Sylvester McCoy returns as the seventh incarnation of the Doctor here in this story. I did find that I liked McCoy a lot more compared to other recent Seventh Doctor stories, because he's letting some of that "darker" Seventh Doctor slip back into his performance here. It, oddly, energizes his performance a bit, making him one of the highlights of the story itself. Also returning are Bonnie Langford as Mel and Sophie Aldred as Ace. Langford is enjoyable as Mel as always, but doesn't really get much to do in this story. It's far removed from her days as a scream queen of sorts, but it's a shame that they can't use Langford and her harder edges a bit more in these audios. Aldred however, continues to shine as Ace. Ace is such a great character, and she's so well portrayed by Aldred; I'm always in awe of the fact that Aldred can sound so youthful, even at 54.
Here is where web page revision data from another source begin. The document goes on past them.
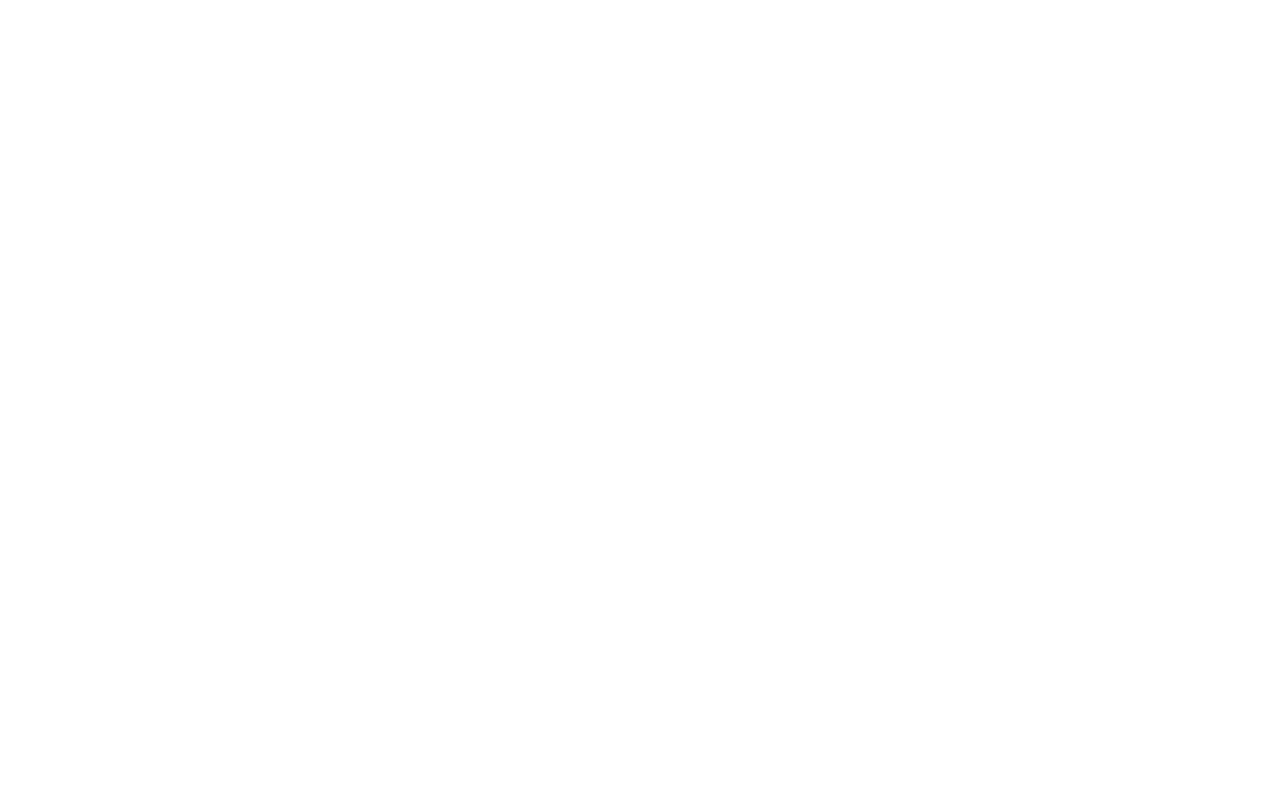
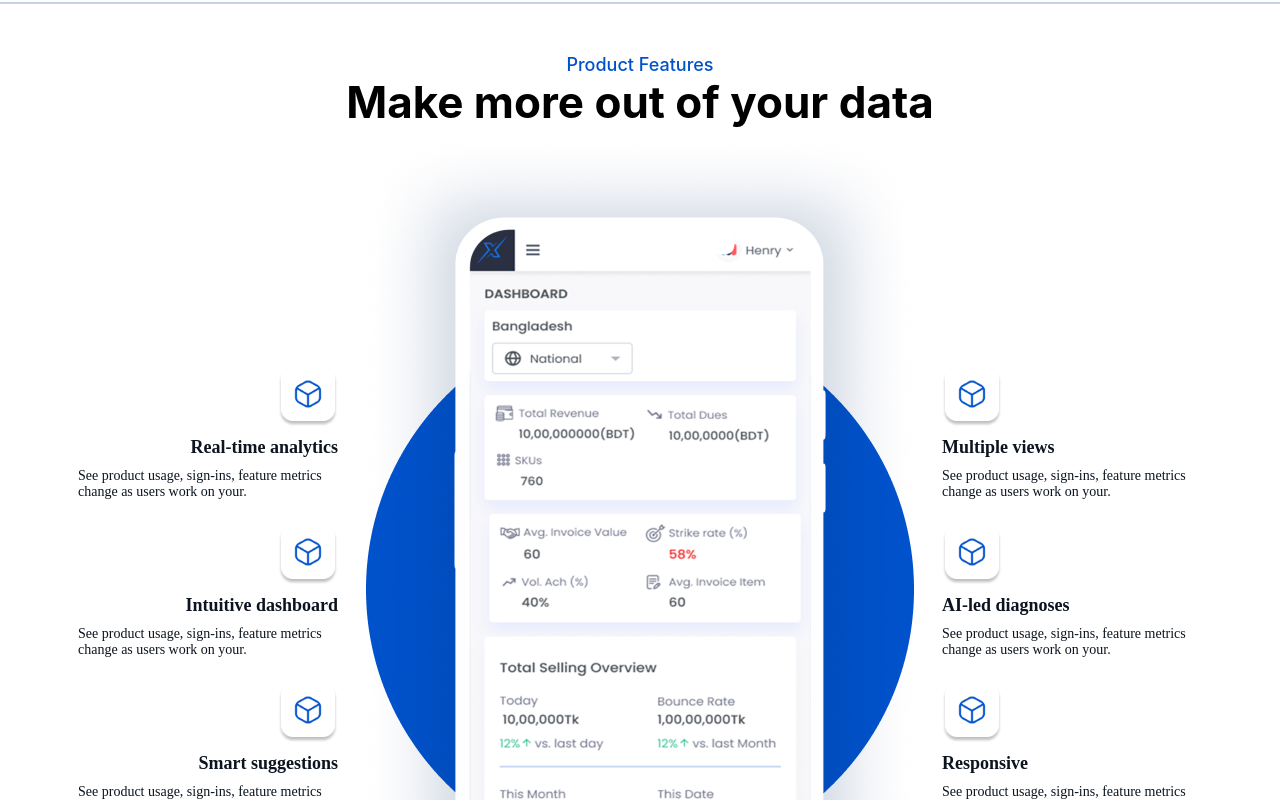
Before and after one commit to kamruzzaman-dev/MAACTASK, a React (Vite) app: page / in a window 1280 px wide. Shown: the part 1620-2420 px from the top of the page. Before the commit the page ends 1524 px from the top, so only its background shows below. Built offline with nearby package versions, Linux system fonts and the light colour scheme.

Commit message:
design: Product Features done

```diff
--- /dev/null
+++ b/src/component/landingPageComponent/ProductFeatures.tsx
@@ -0,0 +1,109 @@
+import productFeatures from '../../assets/logo/productFeatures.png';
+import mobileFeature from '../../assets/image/mobileFeature.png';
+
+const ProductFeatures = () => {
+    return (
+        <div style={{ minHeight: "100vh", paddingTop: "100px" }}>
+            <hr style={{ border: "1px solid #C2D2EB" }} />
+            <div style={{ paddingTop: "50px", width: "100%", display: "flex", flexDirection: "column", justifyContent: "center" }}>
+                <p style={{
+                    textAlign: "center",
+                    fontSize: "18px",
+                    fontStyle: "normal",
+                    fontWeight: "500",
+                    color: "#0052CC"
+                }}>Product Features</p>
+                <h2 style={{
+                    textAlign: "center",
+                    fontSize: "44px",
+                    fontStyle: "normal",
+                    fontWeight: "700",
+                }}>Make more out of your data</h2>
+            </div>
+
+
+            <div style={{ display: "flex", gap: "10px", alignItems: "center", justifyContent: "center" }}>
+                <div style={{ display: "flex", flexDirection: "column", gap: "5px" }}>
+                    <FeaturesLeft title={'Real-time analytics'} />
+                    <FeaturesLeft title={'Intuitive dashboard'} />
+                    <FeaturesLeft title={'Smart suggestions'} />
+                </div>
+                <div>
+                    <img src={mobileFeature} alt="mobileFeature" />
+                </div>
+                <div style={{ display: "flex", flexDirection: "column", gap: "5px" }}>
+                    <FeaturesRight title={'Multiple views'} />
+                    <FeaturesRight title={'AI-led diagnoses'} />
+                    <FeaturesRight title={'Responsive'} />
+                </div>
+            </div>
+
+        </div>
+    );
+};
+
+export default ProductFeatures;
+
+const FeaturesRight = ({ title }: { title: string }) => {
+    return (<div>
+        <div style={{
+            padding: "10px",
+            display: "flex",
+            flexDirection: "column",
+            gap: "10px",
+            maxWidth: "280px",
+            justifyContent: "flex-end",
+            justifyItems: "end",
+        }}>
+            <img style={{ width: "60px" }} src={productFeatures} alt="productFeatures" />
+            <p style={{
+                color: "#0B141F",
+                fontFamily: "Manrope",
+                fontSize: "18px",
+                fontStyle: "normal",
+                fontWeight: "800",
+            }}>{title}</p>
+            <p style={{
+                color: "#0B141F",
+                fontFamily: "Manrope",
+                fontSize: "14px",
+                fontStyle: "normal",
+                fontWeight: "500",
+            }}>See product usage, sign-ins, feature metrics change as users work on your.</p>
+        </div>
+    </div>
+    )
+}
+
+
+const FeaturesLeft = ({ title }: { title: string }) => {
+    return (<div>
+        <div style={{
+            padding: "10px",
+            display: "flex",
+            flexDirection: "column",
+            gap: "10px",
+            maxWidth: "280px",
+            justifyContent: "flex-end",
+            justifyItems: "end",
+        }}>
+            <img style={{ width: "60px", alignSelf: 'end' }} src={productFeatures} alt="productFeatures" />
+            <p style={{
+                color: "#0B141F",
+                fontFamily: "Manrope",
+                fontSize: "18px",
+                fontStyle: "normal",
+                fontWeight: "800",
+                alignSelf: 'end'
+            }}>{title}</p>
+            <p style={{
+                color: "#0B141F",
+                fontFamily: "Manrope",
+                fontSize: "14px",
+                fontStyle: "normal",
+                fontWeight: "500",
+                alignSelf: 'end'
+            }}>See product usage, sign-ins, feature metrics change as users work on your.</p>
+        </div>
+    </div>)
+}
--- a/src/component/landingPageComponent/TabletAndMobileShowing.tsx
+++ b/src/component/landingPageComponent/TabletAndMobileShowing.tsx
@@ -3,7 +3,7 @@
 
 const TabletAndMobileShowing = () => {
     return (
-        <div style={{ height: "100vh" }}>
+        <div style={{ paddingBottom: "50px" }}>
             <div className="main-container" style={{
 
                 position: "relative",
@@ -15,7 +15,6 @@
                 }} src={tablet} alt="Logo" />
                 <img style={{ position: "absolute", bottom: "-50px", right: "200px" }} src={phone} alt="Logo" />
             </div>
-            <hr style={{ margin: "50px 0px", border: "1px solid #C2D2EB" }} />
         </div>
 
     );
--- a/src/pages/LandingPage/index.tsx
+++ b/src/pages/LandingPage/index.tsx
@@ -1,4 +1,5 @@
 import Hero from "../../component/landingPageComponent/Hero";
+import ProductFeatures from "../../component/landingPageComponent/ProductFeatures";
 import TabletAndMobileShowing from "../../component/landingPageComponent/TabletAndMobileShowing";
 
 const LandingPage = () => {
@@ -6,6 +7,7 @@
     <div>
       <Hero />
       <TabletAndMobileShowing />
+      <ProductFeatures />
     </div>
   );
 };
```
Also changed, not shown: src/assets/image/mobileFeature.png (added), src/assets/logo/productFeatures.png (added).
Long-time Big Finish writer Eddie Robson wrote this story, giving us an okay tale of aliens and shipyards. The story was strongest when it focused on the Doctor and his allies, while I felt it dragged when focusing on the villains. I liked the clash of personalities between Mel and her old friend Stuart (Todd Heppenstall) and Orla (Clare Calbraith). Those interactions were always enjoyable, and some of the highlights of the story. Additionally, I felt that the ending of the story, where the Doctor confronts Carolyn (Julie Graham) as the ship is about to go down, was a brilliant scene. I thought the decision to have Carolyn go down with the ship was a smart one, as was the prediction the Doctor made about Carolyn trying to kill him if he gave her a second chance. Too often, the Doctor gives second chances to people who don't deserve it and, except for one instance (Forever Fallen), it never works out for the Doctor. So the decision to have him bypass that was a great choice. However, I felt that the story tended to drag otherwise when focusing on the villains, because their plan wasn't really that interesting. They wanted to build ships and try to conquer the universe, just like every single other race in the universe. While I thought their design was interesting, and very similar to the Carrionites (even the design is similar) with them using words to control people, I can't help but feel like they were a last minute creation, and a pale imitation.

Overall though, The Blood Furnace was an okay story. While the story dragged at times, and the villains were rather lackluster, even if their design was interesting, the ending of the story was a solid an ending as you can get on Doctor Who, and a breathe of fresh air from similar stories. The cast of this story was pretty good, with McCoy dusting off his "dark" Seventh Doctor personality a bit, and Aldred continuing to shine as Ace. Langford continues to be criminally underused, especially with her rough edges making for an interesting character, but she still did okay with what she was given. Overall, while it's a bit of a shame that the story wasn't a bit more interesting, it was still an overall solid story.